In grief, Knightly couldn’t find the words to explain his desperate need to hear the hymns sung in low mournful tones by the congregation, or to throw a handful of cool dirt on the coffin as they lowered it into the earth. The rituals would make it real, otherwise he’d always live with the faint expectation that his father might come ’round again.
He needed to say goodbye.
Most of all, Derek desperately wanted a bond to his father’s other life—including the haute ton where the earl had spent his days and some nights, the younger brother Derek never had adventures with and a younger sister he never teased—so it might not seem like the man was gone entirely and forever.
Whenever young Knightly had asked questions about the other family, the earl would offer sparse details: another son who dutifully learned his lessons and not much else, a sister fond of tea parties with her vast collection of dolls. There was the country estate in Kent that Knightly felt he knew if only by all the vivid stories told to him at night before bed. His father described the inner workings of Parliament over the breakfast table. But mostly the earl wanted to step aside from his proper role and public life to enjoy the woman he loved and his favored child—and forget the rest.
Knightly went to the funeral. Alone.
The doors had been closed. He opened them.

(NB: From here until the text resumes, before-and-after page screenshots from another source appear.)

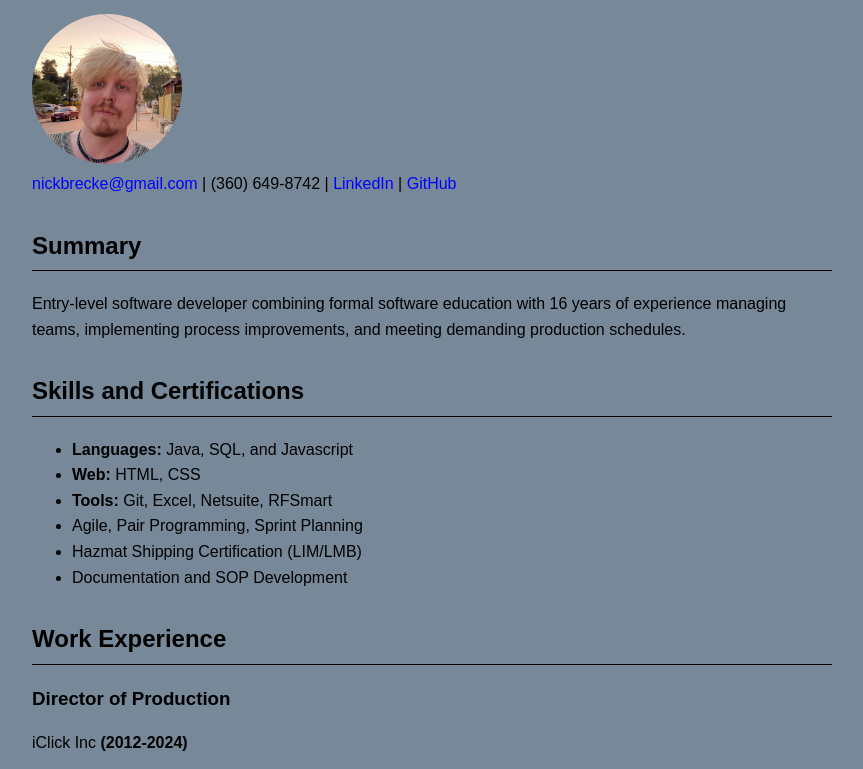
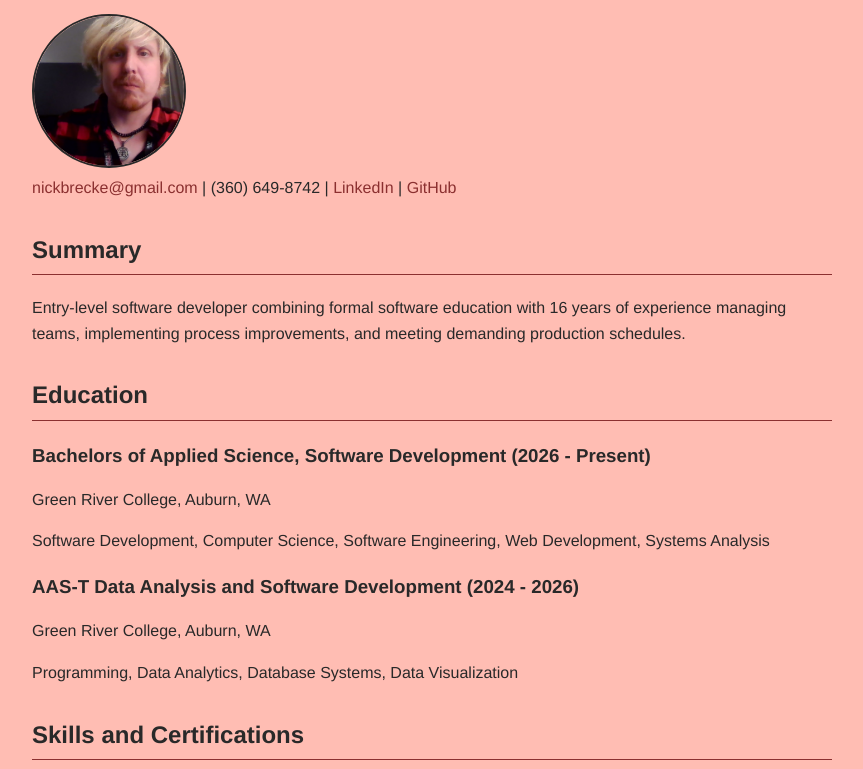
Before and after one commit to uglybrecke/HTML_Resume, a plain HTML site: page index.html in a window 1280 px wide. Shown: the part 99-868 px from the top of the page, without its empty margins (208-1071 px from the left). Drawn offline with Linux system fonts and the light colour scheme.

Commit message:
should have done an initial commit on my laptop! changed some css, applied a variable color palette, changed the personal image, rearranged the sections

```diff
--- a/index.html
+++ b/index.html
@@ -10,7 +10,7 @@
 <!-- verifying that git connection is made -->
 <body>
     <h1>Nick Brecke</h1>
-    <img src="images/IMG_2188.jpeg" alt="Headshot" width="150" height="150" style="border-radius: 50%; object-fit: cover;">
+    <img src="\images\WIN_20261009_21_42_36_Pro.jpg" alt="Headshot">
     <br>
         <a href="mailto:nickbrecke@gmail.com">nickbrecke@gmail.com</a>
         | (360) 649-8742 |
@@ -19,6 +19,14 @@
     <br>
     <h2>Summary</h2>
         <p>Entry-level software developer combining formal software education with 16 years of experience managing teams, implementing process improvements, and meeting demanding production schedules.</p>
+        <h2>Education</h2>
+        <h3>Bachelors of Applied Science, Software Development <strong>(2026 - Present)</strong></h3>
+            <p>Green River College, Auburn, WA</p>
+            <p>Software Development, Computer Science, Software Engineering, Web Development, Systems Analysis</p>
+
+        <h3>AAS-T Data Analysis and Software Development <strong>(2024 - 2026)</strong></h3>
+            <p>Green River College, Auburn, WA</p>
+            <p>Programming, Data Analytics, Database Systems, Data Visualization</p>
     <h2>Skills and Certifications</h2>
     <div>
     <ul>
@@ -29,6 +37,17 @@
         <li>Hazmat Shipping Certification (LIM/LMB)</li>
         <li>Documentation and SOP Development </li>
     </ul>
+
+    <h2>Project Experience</h2>
+        <h3>Developer / Scrum-master</h3>
+            <p>Green River College / P48 Marketing <strong>(May - June 2026)</strong></p>
+    <ul>
+        <li>Developed a JavaScript and HTML web application for radio ad scheduling and quoting.</li>
+        <li>Used Agile practices to build software with a team that replicated a costly industry tool.</li>
+        <li>Coordinated team communication and reported project progress to stakeholders.</li>
+    </ul>
+    </div>
+
     <h2>Work Experience</h2>
         <h3>Director of Production</h3>
             <p>iClick Inc <strong>(2012-2024)</strong></p>
@@ -43,22 +62,5 @@
         <li>Customer service and conflict resolution techniques.</li>
         <li>Live Labor Cost vs Sales, Efficient Routing, Scheduling and Corporate Training Procedures.</li>
     </ul>
-    <h2>Project Experience</h2>
-        <h3>Director of Production</h3>
-            <p>Green River College / P48 Marketing <strong>(May - June 2026)</strong></p>
-    <ul>
-        <li>Developed a JavaScript and HTML web application for radio ad scheduling and quoting.</li>
-        <li>Used Agile practices to build software with a team that replicated a costly industry tool.</li>
-        <li>Coordinated team communication and reported project progress to stakeholders.</li>
-    </ul>
-    </div>
-    <h2>Education</h2>
-        <h3>Bachelors of Applied Science, Software Development <strong>(2026 - Present)</strong></h3>
-            <p>Green River College, Auburn, WA</p>
-            <p>Software Development, Computer Science, Software Engineering, Web Development, Systems Analysis</p>
-
-        <h3>AAS-T Data Analysis and Software Development <strong>(2024 - 2026)</strong></h3>
-            <p>Green River College, Auburn, WA</p>
-            <p>Programming, Data Analytics, Database Systems, Data Visualization</p>
 </body>
 </html>
--- a/stylesheet/style.css
+++ b/stylesheet/style.css
@@ -1,19 +1,25 @@
+:root {
+    --background: rgb(255, 189, 179);
+    --primary: #292929;
+    --accent: #8b3030;
+}
+
 body {
-    font-family: Arial, Helvetica, sans-serif;
-    color: black;
+    font-family: Helvetica, sans-serif;
+    color: var(--primary);
     line-height: 1.6;
     max-width: 800px;
     margin: 40px auto;
     padding: 0 20px;
-    background-color: lightslategray;
+    background-color: var(--background);
 }
 
 h1, h2, h3 {
-    color: black;
+    color: var(--primary);
 }
 
 h2 {
-    border-bottom: 1px solid;
+    border-bottom: 1px solid var(--accent);
     padding-bottom: 5px;
     margin-top: 30px;
 }
@@ -27,10 +33,20 @@ ul {
 }
 
 a {
-    color: blue;
+    color: var(--accent);
     text-decoration: none;
 }
 
 a:hover {
     text-decoration: underline;
+    font-weight: bold;
 }
+
+img {
+    width: 150px;
+    height: 150px;
+    border-radius: 50%;
+    border-color: black;
+    border: 2px solid var(--primary);
+    object-fit: cover;
+}
```
Also changed, not shown: images/WIN_20261009_21_42_36_Pro.jpg (added).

The service had begun. Knightly disrupted it. Hundreds of sadly bowed heads turned back to look at this intruder. He straightened his spine and dared them to oppose his presence with a fierce look from his piercing blue eyes.
He had every right to be here. He belonged here.
Derek caught the eye of the New Earl, held it, and grew hot with fury. Daniel Peregrine Fincher, now Lord Harrowby, just sixteen years of age, was a mere two years younger than his bastard half brother who had dared to intrude in polite company. He stood, drawing himself up to his full height, a full six inches less than Derek, and declared in a loud, reedy voice:
“Throw the bastard out. He doesn’t belong here.”
A Writing Girl in Distress
I desperately need your advice . . .
Lonely in London
The London Weekly
Miss Annabelle Swift’s attic bedroom
things are simply true: the earth rotates around the sun, Monday follows Sunday, and Miss Annabelle Swift loves Mr. Derek Knightly with a passion and purity that would be breathtaking were it not for one other simple truth—Mr. Derek Knightly pays no attention to Miss Annabelle Swift.
It was love at first sight exactly three years, six months, three weeks, and two days ago, upon Annabelle’s first foray into the offices of
The London Weekly
. She was the new advice columnist—the lucky girl who had won a contest and the position of Writing Girl number four. She was a shy, unassuming miss—still was, truth be told.
He was the dashing and wickedly handsome editor and owner of the paper. Absolutely still was, truth be told.
In those three years, six months, three weeks, and two days, Knightly seemed utterly unaware of Annabelle’s undying affection. She sighed every time he entered the room. Gazed longingly. Blushed furiously should he happen to speak to her. She displayed all the signs of love, and by all accounts, these did not register for him.
By all accounts, it seemed an unwritten law of nature that Mr. Derek Knightly didn’t spare a thought for Miss Annabelle Swift. At all. Ever.
And yet, she hoped.
did she love him?
To be fair, she did ask herself this from time to time.
Knightly was handsome, of course, breathtakingly and heart-stoppingly so. His hair was dark, like midnight, and he was in the habit of rakishly running his fingers through it, which made him seem faintly disreputable. His eyes were a piercing blue, and looked at the world with an intelligent, brutally honest gaze. His high, slanting cheekbones were like cliffs a girl might throw herself off in a fit of despair.